5 years on, the idea of bringing Makerspaces to children’s hospitals has significantly grown. With support from a grant from the National Science Foundation (NSF) I have been able to open the world’s first Makerspace for Adolescent and Young Adult (AYA) Cancer Patients at Lucile Packard Children’s Hospital Stanford (LPCH/Stanford); and partnered with Ronald McDonald House Charities (RMHC) Bay Area in opening the world’s first family-centered Makerspace for patients, families, and siblings at the Ronald McDonald House Stanford. The collaboration with LPCH/Stanford and RMHC will enable me to nimbly replicate Makerspaces at different locations that will adapt to culture and populations served at each institution.
What is my vision for Maker Therapy? Just in the US alone, 5% of hospitals are children’s hospitals. That’s close to 300 children’s hospitals. Imagine the potential for a more hopeful world that would be produced by the implementation of Makerspaces in these 300 children’s hospitals. So many chronically ill children spend months of their lives in hospital settings.

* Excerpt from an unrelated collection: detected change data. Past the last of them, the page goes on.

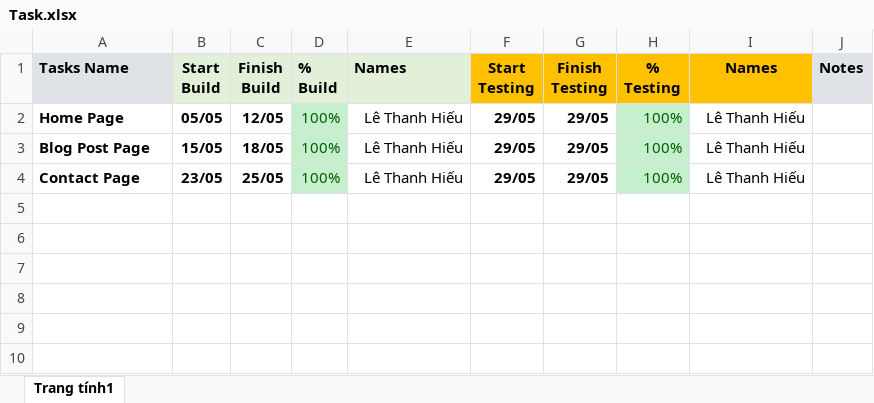
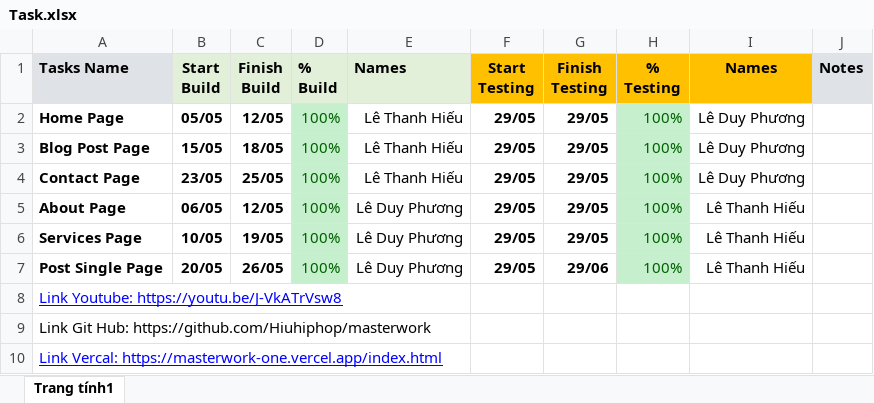
Before and after one commit to Hiuhiphop/masterwork, an Excel workbook: Task.xlsx, sheet Trang tính1, drawn as a sheet; values as stored, in another font and other column widths than the file's, no borders; charts and pictures not drawn; the diff names each change by its address in the sheet, - before the commit and + after, or states it on an @@ line.

Commit message:
task

```diff
--- a/Task.xlsx (sheet Trang tính1)
+++ b/Task.xlsx (sheet Trang tính1)
-I2:I4 (Names): Lê Thanh Hiếu
+I2:I4 (Names): Lê Duy Phương
+row 5: About Page | 06/05 | 12/05 | 100% | Lê Duy Phương | 29/05 | 29/05 | 100% | Lê Thanh Hiếu
+row 6: Services Page | 10/05 | 19/05 | 100% | Lê Duy Phương | 29/05 | 29/05 | 100% | Lê Thanh Hiếu
+row 7: Post Single Page | 20/05 | 26/05 | 100% | Lê Duy Phương | 29/05 | 29/06 | 100% | Lê Thanh Hiếu
+row 8: Link Youtube: https://youtu.be/J-VkATrVsw8
+row 9: Link Git Hub: https://github.com/Hiuhiphop/masterwork
+row 10: Link Vercal: https://masterwork-one.vercel.app/index.html
```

All of them are balancing the tasks of learning to be patients with a chronic illness with the task of learning to become young adolescents, who also have lives outside the hospital.
I hope that, with the implementation of Makerspaces in children’s hospitals across the country, it will be possible to create a world where young patients...

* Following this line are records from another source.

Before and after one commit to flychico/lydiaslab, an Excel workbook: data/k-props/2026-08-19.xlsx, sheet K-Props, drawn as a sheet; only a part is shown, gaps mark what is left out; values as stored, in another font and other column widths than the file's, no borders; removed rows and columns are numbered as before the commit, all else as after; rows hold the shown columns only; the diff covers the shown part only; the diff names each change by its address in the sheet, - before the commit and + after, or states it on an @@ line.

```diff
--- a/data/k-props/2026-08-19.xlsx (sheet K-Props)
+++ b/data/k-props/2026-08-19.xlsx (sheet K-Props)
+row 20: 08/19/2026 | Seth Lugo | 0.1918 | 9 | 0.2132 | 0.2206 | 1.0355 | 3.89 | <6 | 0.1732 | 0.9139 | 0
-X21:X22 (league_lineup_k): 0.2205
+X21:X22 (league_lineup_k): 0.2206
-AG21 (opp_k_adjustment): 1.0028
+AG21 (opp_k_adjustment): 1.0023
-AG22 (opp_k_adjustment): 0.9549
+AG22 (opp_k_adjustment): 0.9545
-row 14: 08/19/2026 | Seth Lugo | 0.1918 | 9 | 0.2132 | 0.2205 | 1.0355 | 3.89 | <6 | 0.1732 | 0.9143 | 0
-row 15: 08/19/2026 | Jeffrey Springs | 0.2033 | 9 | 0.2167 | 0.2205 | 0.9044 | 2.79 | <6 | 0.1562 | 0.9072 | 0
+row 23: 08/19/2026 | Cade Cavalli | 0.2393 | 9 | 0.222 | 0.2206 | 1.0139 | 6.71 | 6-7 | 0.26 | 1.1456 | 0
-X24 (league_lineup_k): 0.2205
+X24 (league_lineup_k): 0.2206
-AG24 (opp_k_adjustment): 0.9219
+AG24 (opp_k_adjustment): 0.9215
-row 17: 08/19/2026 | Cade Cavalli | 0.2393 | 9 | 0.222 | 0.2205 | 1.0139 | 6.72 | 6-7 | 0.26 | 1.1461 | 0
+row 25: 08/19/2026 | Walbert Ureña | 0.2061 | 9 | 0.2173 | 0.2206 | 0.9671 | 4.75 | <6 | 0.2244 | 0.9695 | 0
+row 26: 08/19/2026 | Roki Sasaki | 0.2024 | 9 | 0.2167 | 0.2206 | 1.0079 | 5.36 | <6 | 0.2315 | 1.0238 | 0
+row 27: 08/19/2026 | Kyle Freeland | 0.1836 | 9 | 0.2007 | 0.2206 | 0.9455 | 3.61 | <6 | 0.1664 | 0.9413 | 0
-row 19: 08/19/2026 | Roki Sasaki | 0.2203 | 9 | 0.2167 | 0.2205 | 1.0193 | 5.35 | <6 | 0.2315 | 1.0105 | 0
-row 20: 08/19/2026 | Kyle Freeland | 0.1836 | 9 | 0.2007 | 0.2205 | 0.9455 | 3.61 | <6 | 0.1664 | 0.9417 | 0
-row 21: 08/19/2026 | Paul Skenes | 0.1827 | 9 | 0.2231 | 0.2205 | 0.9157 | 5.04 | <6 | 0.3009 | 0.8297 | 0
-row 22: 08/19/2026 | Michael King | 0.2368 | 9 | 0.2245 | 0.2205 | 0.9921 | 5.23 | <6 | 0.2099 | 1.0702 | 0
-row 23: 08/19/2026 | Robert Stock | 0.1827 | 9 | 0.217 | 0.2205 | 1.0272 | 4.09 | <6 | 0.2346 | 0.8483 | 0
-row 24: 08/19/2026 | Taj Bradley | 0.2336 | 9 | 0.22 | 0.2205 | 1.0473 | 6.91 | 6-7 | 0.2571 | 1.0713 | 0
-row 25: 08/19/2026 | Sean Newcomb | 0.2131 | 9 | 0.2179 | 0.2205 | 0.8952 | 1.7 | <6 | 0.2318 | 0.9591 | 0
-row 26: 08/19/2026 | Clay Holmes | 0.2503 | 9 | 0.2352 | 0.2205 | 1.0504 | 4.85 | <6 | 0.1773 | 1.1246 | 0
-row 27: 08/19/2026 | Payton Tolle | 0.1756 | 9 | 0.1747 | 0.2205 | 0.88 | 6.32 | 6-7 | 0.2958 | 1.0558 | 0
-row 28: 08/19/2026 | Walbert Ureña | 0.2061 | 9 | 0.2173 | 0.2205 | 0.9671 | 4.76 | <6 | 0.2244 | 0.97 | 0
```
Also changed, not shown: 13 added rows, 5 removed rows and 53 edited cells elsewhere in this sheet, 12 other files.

... are intellectually stimulated and generally healthier.
... where they are the next generation of scientists and inventors.
... where they no longer see themselves as a burden on society, but rather as having the potential to create value.
… where they no longer focus on short-term health crises, but rather on preparing for the distant future.
That is the world we can achieve with Maker Therapy. I am a voice for the children with chronic illnesses and their families who have shared their lives and their stories with me. The privilege of working alongside these young patients gave me the opportunity to see these children not as merely "sick kids" in the hospital, but as bright, imaginative, and inventive kids who have the potential to design and create and live fuller and healthier lives.